Objects from a Borrowed Confession – Julie Carr

Carr plays with the form of confessional writing, pulling the reader into personal stories of fear and death while maintaining a certain distance, purposefully working against the “I.”

The Consequences – Niña Weijers

How often can refusal be appropriated, marketed, sold and consumed by those who possibly cause it, before the only chance an earnest human has is stop making art?

Asymmetry – Lisa Halliday

One of these novellas is not like the other. The asymmetry, of course, is very much the point, and the contrast is inherently political. Together, the two parts ask, What ‘we’ can hold us?

Phone – Will Self

Some reviewers in Great Britain have criticized Self’s trilogy for being too diffuse, too difficult. I found PHONE not diffuse enough.

Eight Lectures on Experimental Music – Ed. Alvin Lucier

While this elite benefaction may help to undergird the lucky artist’s work, it certainly does not offer a hell of a lot of relief to this lost listener who cannot afford their dietary staples.

Southerly – Jorge Consiglio

The question of how we create meaning or value — which, Consiglio reminds us, are far from the same thing — when moving through a place serves as a structural principle in this collection where each story stretches out like a corridor with different rooms attached.

Infinity to Dine – lazenby

Where we can usually only view questions from one angle (we can never view words in the round; stand behind, or to the side of, the page), lazenby attempts to do otherwise, treating questions as statues.

Sir William Forsythe’s Freebase Nuptials – Sean Kilpatrick

Stuck festering between brows high and low, Kilpatrick’s latest instantaneously ignored struggle with cultural iconography and line quality inflicts (potential) readers with his wang mural on a bathroom stall.

The Influence Peddlers – Hédi Kaddour

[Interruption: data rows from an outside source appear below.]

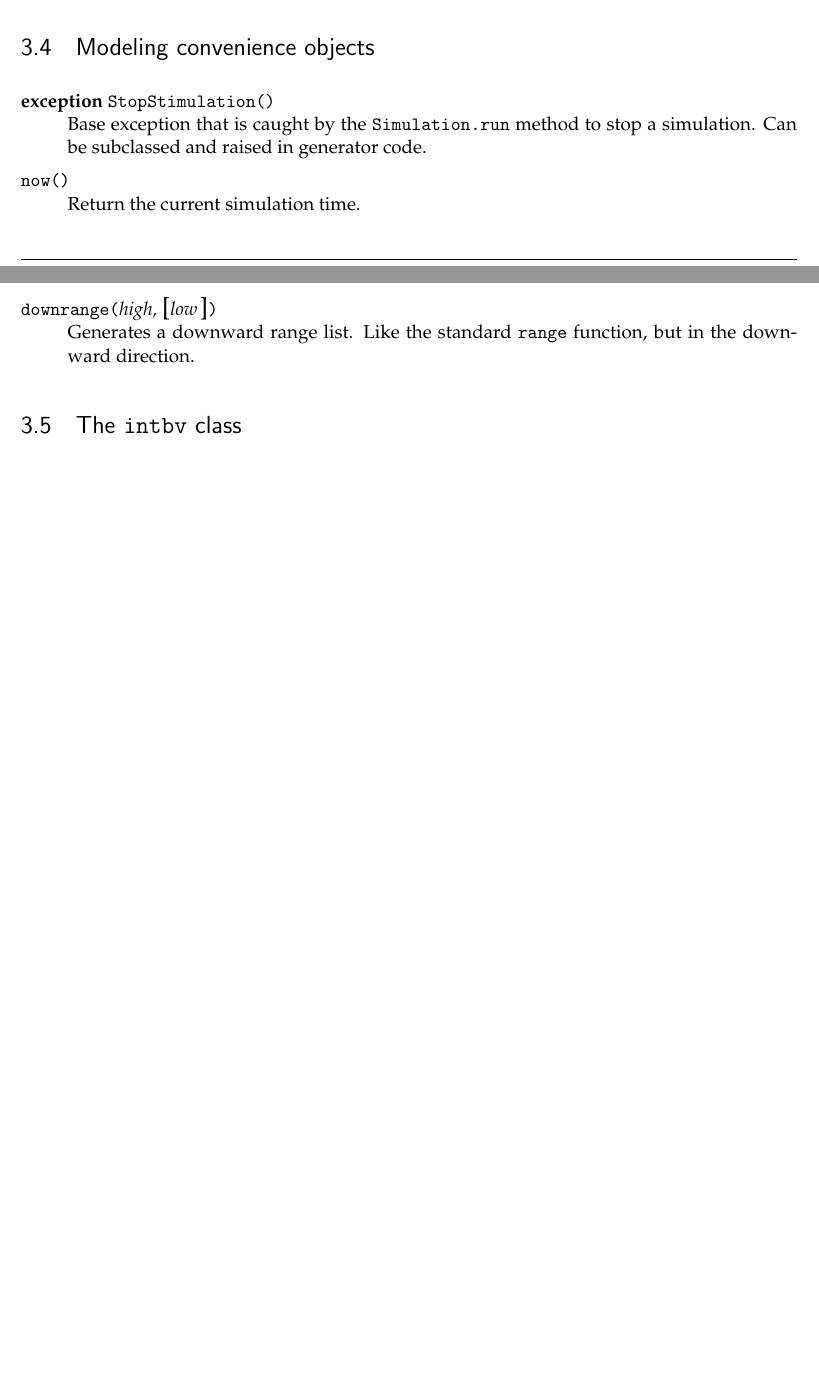
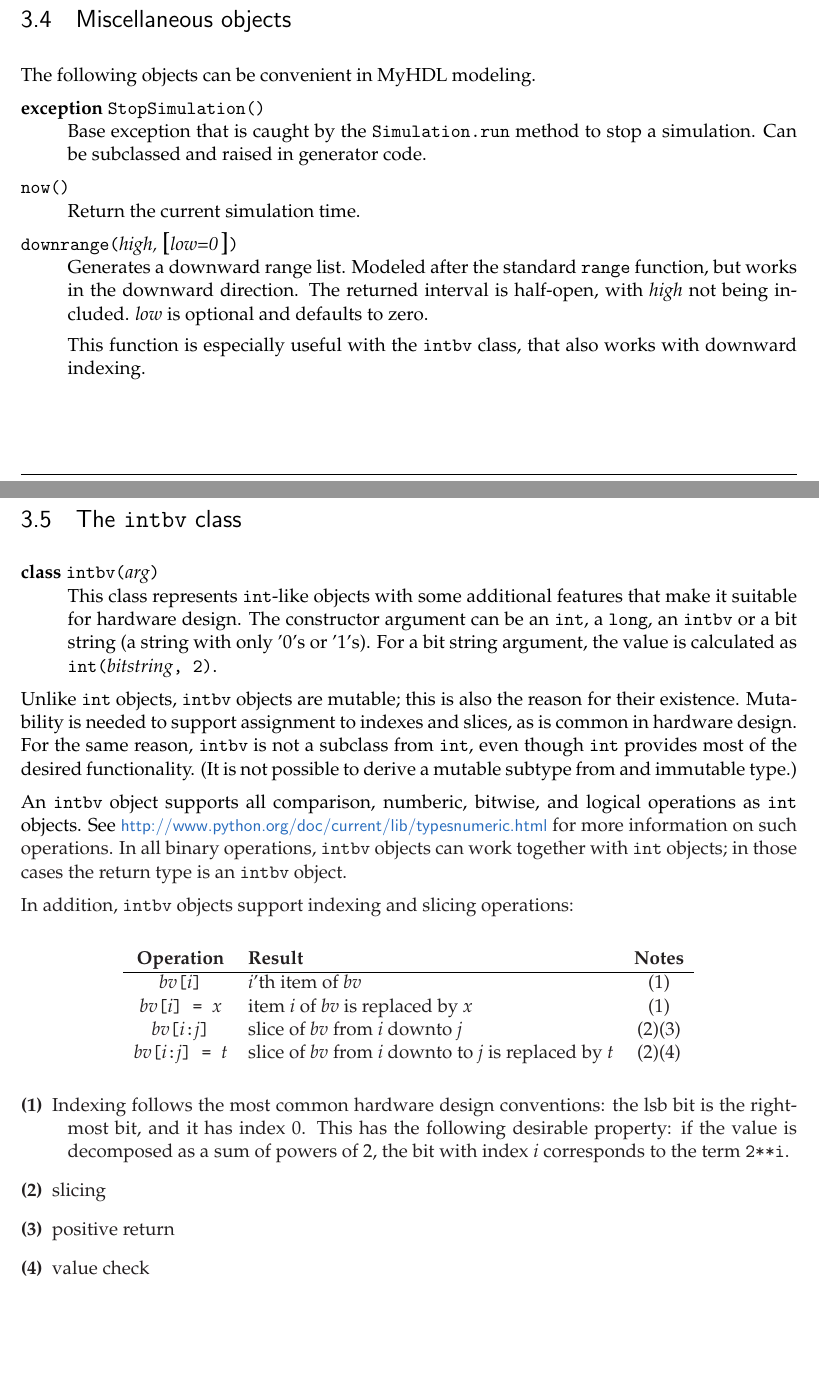
Before and after one commit to joshuisken/myhdl, a LaTeX document (doc/manual.tex, which reads doc/reference.tex): two parts of pages 13 and 14 of 14 before the commit and two parts of pages 14 and 15 of 15 after it, joined at a grey line, cut at the place of the change. Compiled offline with pdfLaTeX.

Commit message:
worked further

```diff
--- a/doc/reference.tex
+++ b/doc/reference.tex
@@ -34,3 +37,2 @@ Read-write attribute.
 \end{memberdesc}
 
-\end{classdesc}
@@ -37,3 +44 @@ Read-write attribute.
 
-\section{\myhdl\ generators}
-\label{myhdl-generators}
@@ -40,8 +101,10 @@ Read-write attribute.
 
 
-\section{Modeling convenience objects}
+\section{Miscellaneous objects}
 
-\begin{excclassdesc}{StopStimulation}{}
+The following objects can be convenient in \myhdl\ modeling.
+
+\begin{excclassdesc}{StopSimulation}{}
 Base exception that is caught by the \code{Simulation.run} method to
 stop a simulation. Can be subclassed and raised in generator code.
 \end{excclassdesc}
@@ -50,9 +113,71 @@ stop a simulation. Can be subclassed and raised in generator code.
 Return the current simulation time.
 \end{funcdesc}
 
-\begin{funcdesc}{downrange}{high, \optional{low}}
-Generates a downward range list. Like the standard \code{range}
-function, but in the downward direction.
+\begin{funcdesc}{downrange}{high, \optional{low=0}}
+Generates a downward range list. Modeled after the standard
+\code{range} function, but works in the downward direction. The
+returned interval is half-open, with \var{high} not being
+included. \var{low} is optional and defaults to zero.
+
+This function is especially useful with the \class{intbv} class, that
+also works with downward indexing.
 \end{funcdesc}
 
-\section{The  \class{intbv} class}
+\section{The \class{intbv} class}
+
+\begin{classdesc}{intbv}{arg}
+This class represents \class{int}-like objects with some additional
+features that make it suitable for hardware design. The constructor
+argument can be an \class{int}, a \class{long}, an \class{intbv} or a
+bit string (a string with only '0's or '1's). For a bit string
+argument, the value is calculated as \code{int(\var{bitstring}, 2)}.
+\end{classdesc}
+
+Unlike \class{int} objects, \class{intbv} objects are mutable; this is
+also the reason for their existence. Mutability is needed to support
+assignment to indexes and slices, as is common in hardware design. For
+the same reason, \class{intbv} is not a subclass from \class{int},
+even though \class{int} provides most of the desired
+functionality. (It is not possible to derive a mutable subtype from
+and immutable type.)
+
+An \class{intbv} object supports all comparison, numberic, bitwise,
+and logical operations as \class{int} objects. See
+\url{http://www.python.org/doc/current/lib/typesnumeric.html} for more
+information on such operations. In all binary operations,
+\class{intbv} objects can work together with \class{int} objects; in
+those cases the return type is an \class{intbv} object.
+
+In addition, \class{intbv} objects support indexing and slicing
+operations:
+
+\begin{tableiii}{clc}{code}{Operation}{Result}{Notes}
+  \lineiii{\var{bv}[\var{i}]}
+	  {\var{i}'th item of \var{bv}}
+	  {(1)}
+  \lineiii{\var{bv}[\var{i}] = \var{x}}
+	  {item \var{i} of \var{bv} is replaced by \var{x}}
+          {(1)}
+  \lineiii{\var{bv}[\var{i}:\var{j}]}
+          {slice of \var{bv} from \var{i} downto \var{j}}
+          {(2)(3)}
+  \lineiii{\var{bv}[\var{i}:\var{j}] = \var{t}}
+  	  {slice of \var{bv} from \var{i} downto to \var{j} is replaced
+          by \var{t}}
+          {(2)(4)}
+\end{tableiii}
+
+\begin{description}
+\item[(1)] Indexing follows the most common hardware design
+	  conventions: the lsb bit is the rightmost bit, and it has
+	  index 0. This has the following desirable property: if the
+	  value is decomposed as a sum of powers of 2, the bit with
+	  index \var{i} corresponds to the term \code{2**i}.
+
+\item[(2)] slicing
+
+\item[(3)] positive return
+
+\item[(4)] value check
+
+\end{description}
```
Also changed, not shown: doc/reference.tex (78 more changed lines).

If increasingly Islamophobic western cultures can be collectively taken as Troy, THE INFLUENCE PEDDLERS at its best is a Trojan Horse in which not all the soldiers fit — or at least fit comfortably.

I, Parrot – Deb Olin Unferth and Elizabeth Haidle

While the medium of Unferth’s work has transmogrified into this alternate form, her message remains the same: How the fuck did I get here, and now how do I get out?

The Consequences – Niña Weijers

How often can refusal be appropriated, marketed, sold and consumed by those who possibly cause it, before the only chance an earnest human has is stop making art?

Asymmetry – Lisa Halliday

One of these novellas is not like the other. The asymmetry, of course, is very much the point, and the contrast is inherently political. Together, the two parts ask, What ‘we’ can hold us?

The Consequences – Niña Weijers

How often can refusal be appropriated, marketed, sold and consumed by those who possibly cause it, before the only chance an earnest human has is stop making art?

Southerly – Jorge Consiglio

The question of how we create meaning or value — which, Consiglio reminds us, are far from the same thing — when moving through a place serves as a structural principle in this collection where each story stretches out like a corridor with different rooms attached.